In considering the ‘avalanche of oral and written submissions’ on the National Minimum Wage Bill, Basic Conditions of Employment Amendment Bill and Labour Relations Amendment Bill, National Assembly Labour Committee members will require more time than originally envisaged if they are to arrive at legislation mitigating the possibility of numerous ‘court hearings’. This, reports Pam Saxby for Legalbrief Policy Watch, was the thrust of yet another Department of Labour press release on nationwide employer briefings largely focusing on minimum wage exemption procedures. It was released yesterday with a separate media statement confirming that, while this year’s ‘workers month’ will still be ‘dedicated’ to the national minimum wage, its theme will be ‘monitoring, enforcement and (the) readiness of the Commission for Conciliation, Mediation and Arbitration’ to deal with related disputes.
Describing all three Bills giving effect to agreements in the National Economic Development and Labour Council (Nedlac) as ‘progressive policy tools’ for eventually guaranteeing ‘a living wage for working people’, the two statements tend to suggest that the department sees the process entailed as a long ‘journey’. With the end objective in mind, the proposed new legislation simply seeks to lay the necessary foundations for ‘addressing wage inequalities’ and ‘strengthening collective bargaining’ over time. These issues will be unpacked during ‘workers month’ at imbizos in each province, which will also ‘discuss’ provisions in the Labour Relations Amendment Bill aimed at facilitating labour market stability by discouraging ‘often long, protracted and violent strikes’.
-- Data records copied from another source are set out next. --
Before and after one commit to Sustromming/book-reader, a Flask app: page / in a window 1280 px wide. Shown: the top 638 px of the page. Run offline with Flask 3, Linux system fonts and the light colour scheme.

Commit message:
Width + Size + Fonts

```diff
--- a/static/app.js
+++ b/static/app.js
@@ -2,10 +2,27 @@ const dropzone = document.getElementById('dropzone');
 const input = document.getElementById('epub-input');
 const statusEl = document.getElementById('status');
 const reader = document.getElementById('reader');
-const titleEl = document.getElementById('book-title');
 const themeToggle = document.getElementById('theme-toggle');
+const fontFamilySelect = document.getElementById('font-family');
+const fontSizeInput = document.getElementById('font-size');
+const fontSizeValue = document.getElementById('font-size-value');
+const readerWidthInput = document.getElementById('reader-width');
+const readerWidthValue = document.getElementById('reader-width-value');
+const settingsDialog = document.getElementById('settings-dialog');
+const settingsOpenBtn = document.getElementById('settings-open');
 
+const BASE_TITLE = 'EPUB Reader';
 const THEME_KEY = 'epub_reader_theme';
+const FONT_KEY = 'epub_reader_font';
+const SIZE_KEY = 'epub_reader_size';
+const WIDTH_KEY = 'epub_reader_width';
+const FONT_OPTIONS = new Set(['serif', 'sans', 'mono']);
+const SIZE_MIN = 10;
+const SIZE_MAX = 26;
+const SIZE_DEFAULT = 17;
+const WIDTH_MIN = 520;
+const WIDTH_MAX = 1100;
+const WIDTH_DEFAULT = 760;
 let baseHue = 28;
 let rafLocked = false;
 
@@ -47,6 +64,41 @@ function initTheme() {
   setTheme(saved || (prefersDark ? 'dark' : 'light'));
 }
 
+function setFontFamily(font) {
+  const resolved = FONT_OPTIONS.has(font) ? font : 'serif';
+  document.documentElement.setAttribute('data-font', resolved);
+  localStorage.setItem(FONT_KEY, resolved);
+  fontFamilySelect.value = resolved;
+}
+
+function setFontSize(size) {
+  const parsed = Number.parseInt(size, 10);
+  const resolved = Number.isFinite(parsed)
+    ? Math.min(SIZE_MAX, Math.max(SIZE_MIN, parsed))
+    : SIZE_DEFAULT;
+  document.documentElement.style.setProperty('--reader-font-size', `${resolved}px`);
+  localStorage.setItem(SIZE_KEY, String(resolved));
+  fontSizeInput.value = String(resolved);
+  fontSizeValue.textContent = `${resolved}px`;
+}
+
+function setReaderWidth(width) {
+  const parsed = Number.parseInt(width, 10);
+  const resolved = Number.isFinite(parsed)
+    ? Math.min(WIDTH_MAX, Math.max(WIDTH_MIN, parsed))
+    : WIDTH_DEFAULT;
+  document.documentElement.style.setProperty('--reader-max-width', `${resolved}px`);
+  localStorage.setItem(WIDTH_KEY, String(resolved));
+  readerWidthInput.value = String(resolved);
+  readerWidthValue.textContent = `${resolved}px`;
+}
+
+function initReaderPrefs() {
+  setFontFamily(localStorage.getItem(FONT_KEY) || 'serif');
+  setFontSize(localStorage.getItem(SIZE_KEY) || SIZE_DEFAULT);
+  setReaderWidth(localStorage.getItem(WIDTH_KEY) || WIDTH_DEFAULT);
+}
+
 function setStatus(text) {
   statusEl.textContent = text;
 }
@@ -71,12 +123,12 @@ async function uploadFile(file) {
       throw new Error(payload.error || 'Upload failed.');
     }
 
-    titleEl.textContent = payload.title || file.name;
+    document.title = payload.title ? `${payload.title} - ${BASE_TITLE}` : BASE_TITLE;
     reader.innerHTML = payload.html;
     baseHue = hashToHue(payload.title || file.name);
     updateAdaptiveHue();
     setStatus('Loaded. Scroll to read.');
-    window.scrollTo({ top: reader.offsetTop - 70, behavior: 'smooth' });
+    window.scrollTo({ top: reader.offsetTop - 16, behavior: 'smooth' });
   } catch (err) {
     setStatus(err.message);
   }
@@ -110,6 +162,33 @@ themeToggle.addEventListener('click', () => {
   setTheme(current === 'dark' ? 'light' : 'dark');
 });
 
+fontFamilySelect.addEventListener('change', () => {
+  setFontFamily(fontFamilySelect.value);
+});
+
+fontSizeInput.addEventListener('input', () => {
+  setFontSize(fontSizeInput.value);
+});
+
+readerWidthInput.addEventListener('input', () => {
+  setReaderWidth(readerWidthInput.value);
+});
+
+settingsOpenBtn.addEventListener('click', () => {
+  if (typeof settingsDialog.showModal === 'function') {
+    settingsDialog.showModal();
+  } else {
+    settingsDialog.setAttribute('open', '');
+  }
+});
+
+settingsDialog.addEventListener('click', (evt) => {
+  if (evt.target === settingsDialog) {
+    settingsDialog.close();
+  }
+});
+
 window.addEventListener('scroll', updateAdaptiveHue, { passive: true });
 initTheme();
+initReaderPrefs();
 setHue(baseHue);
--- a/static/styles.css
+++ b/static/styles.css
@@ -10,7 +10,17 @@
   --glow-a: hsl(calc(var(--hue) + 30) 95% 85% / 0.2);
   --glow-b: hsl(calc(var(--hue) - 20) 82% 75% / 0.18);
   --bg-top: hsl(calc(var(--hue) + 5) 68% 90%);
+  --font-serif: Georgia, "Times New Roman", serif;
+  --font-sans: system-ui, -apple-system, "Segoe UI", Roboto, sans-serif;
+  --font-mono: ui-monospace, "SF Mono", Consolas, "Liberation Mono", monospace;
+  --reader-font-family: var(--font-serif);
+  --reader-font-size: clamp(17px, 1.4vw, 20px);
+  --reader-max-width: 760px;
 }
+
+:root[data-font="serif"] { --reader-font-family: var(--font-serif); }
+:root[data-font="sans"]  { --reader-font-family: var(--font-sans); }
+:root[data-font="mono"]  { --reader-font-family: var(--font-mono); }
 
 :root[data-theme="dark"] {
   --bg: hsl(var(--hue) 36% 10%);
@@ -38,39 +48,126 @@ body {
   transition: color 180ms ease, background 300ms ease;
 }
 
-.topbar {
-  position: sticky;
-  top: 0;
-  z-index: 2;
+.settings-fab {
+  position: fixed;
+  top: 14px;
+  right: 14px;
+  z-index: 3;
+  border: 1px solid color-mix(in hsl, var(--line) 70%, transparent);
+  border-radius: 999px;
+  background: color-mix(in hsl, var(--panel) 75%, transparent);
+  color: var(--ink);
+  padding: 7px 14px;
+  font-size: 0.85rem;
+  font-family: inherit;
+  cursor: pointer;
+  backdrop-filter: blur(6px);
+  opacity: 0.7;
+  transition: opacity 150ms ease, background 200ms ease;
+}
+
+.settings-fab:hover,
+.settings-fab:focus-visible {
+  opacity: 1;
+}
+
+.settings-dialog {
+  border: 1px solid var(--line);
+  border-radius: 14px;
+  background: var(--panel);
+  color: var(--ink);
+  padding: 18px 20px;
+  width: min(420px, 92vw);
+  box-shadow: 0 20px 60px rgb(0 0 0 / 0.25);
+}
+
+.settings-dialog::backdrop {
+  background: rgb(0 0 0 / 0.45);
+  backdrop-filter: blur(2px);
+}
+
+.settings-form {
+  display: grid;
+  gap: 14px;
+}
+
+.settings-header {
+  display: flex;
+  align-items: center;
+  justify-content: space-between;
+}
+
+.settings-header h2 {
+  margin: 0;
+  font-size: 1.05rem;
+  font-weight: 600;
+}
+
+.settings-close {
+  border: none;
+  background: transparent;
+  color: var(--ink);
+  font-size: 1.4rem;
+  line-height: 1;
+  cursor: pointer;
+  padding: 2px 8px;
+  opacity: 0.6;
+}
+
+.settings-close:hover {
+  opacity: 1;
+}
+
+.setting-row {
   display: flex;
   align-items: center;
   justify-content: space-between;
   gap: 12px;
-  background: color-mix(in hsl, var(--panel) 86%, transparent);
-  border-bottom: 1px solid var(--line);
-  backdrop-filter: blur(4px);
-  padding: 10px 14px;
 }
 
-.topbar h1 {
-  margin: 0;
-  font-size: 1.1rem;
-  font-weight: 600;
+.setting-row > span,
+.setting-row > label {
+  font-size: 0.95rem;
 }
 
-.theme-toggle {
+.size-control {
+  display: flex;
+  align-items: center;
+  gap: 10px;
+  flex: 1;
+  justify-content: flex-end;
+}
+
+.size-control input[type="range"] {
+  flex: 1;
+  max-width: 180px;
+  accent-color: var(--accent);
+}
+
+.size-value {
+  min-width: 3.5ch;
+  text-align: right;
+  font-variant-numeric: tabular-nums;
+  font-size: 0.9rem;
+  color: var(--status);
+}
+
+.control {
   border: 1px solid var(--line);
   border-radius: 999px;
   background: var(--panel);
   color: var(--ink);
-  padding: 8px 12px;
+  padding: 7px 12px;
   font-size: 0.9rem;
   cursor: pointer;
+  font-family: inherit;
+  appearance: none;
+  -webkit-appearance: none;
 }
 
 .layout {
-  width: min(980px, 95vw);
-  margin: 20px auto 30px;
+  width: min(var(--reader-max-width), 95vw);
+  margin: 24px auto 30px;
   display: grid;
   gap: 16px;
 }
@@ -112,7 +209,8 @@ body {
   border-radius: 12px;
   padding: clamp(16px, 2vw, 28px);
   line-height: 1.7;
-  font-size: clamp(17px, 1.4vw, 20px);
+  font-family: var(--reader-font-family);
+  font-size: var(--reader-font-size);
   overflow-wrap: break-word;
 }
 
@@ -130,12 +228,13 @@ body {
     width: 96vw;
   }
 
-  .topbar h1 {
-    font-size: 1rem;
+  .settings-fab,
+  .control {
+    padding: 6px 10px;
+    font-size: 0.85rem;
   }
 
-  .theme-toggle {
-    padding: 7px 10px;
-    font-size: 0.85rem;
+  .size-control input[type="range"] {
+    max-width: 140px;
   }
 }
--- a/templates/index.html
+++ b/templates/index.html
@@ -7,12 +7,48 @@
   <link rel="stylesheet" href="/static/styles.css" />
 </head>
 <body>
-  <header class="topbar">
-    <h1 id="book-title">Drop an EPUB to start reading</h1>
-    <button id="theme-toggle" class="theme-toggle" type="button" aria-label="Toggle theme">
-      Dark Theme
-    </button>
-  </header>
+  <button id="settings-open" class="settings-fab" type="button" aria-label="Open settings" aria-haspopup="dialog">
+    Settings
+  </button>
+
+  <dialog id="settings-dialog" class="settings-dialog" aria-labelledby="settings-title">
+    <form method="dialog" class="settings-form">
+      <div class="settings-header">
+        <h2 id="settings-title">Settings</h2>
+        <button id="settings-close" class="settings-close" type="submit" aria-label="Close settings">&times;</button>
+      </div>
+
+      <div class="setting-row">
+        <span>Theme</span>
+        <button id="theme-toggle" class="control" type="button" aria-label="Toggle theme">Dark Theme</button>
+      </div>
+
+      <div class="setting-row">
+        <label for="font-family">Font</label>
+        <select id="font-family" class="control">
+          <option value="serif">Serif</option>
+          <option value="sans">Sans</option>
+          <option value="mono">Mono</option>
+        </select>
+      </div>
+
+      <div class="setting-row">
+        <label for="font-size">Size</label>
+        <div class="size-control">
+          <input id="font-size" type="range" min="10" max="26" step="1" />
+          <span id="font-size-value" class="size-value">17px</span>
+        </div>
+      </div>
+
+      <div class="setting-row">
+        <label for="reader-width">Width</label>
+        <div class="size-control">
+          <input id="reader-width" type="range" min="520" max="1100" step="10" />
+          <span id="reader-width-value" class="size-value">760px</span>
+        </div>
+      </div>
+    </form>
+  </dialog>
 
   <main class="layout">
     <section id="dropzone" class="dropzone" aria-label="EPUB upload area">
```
Meanwhile, on Tuesday the National Assembly’s Labour Committee will hear ‘extended oral presentations’ on the Bills that could well include input from the South African Federation of Trade Unions (Saftu). As Legalbrief Today has already reported, the powerful new labour federation submitted written comments on the proposed new statues only this week (Polity) – well after the deadline. Since then, two days of public hearings have come and gone. Yesterday, marching on Parliament to call for ‘a living wage’, Saftu members threatened to ‘celebrate’ the federation’s first anniversary by making SA ‘ungovernable’ unless the national minimum wage in its current format is scrapped and ‘fair labour laws’ introduced (Mail & Guardian). A decision on Saftu’s application for Nedlac membership has yet to be announced.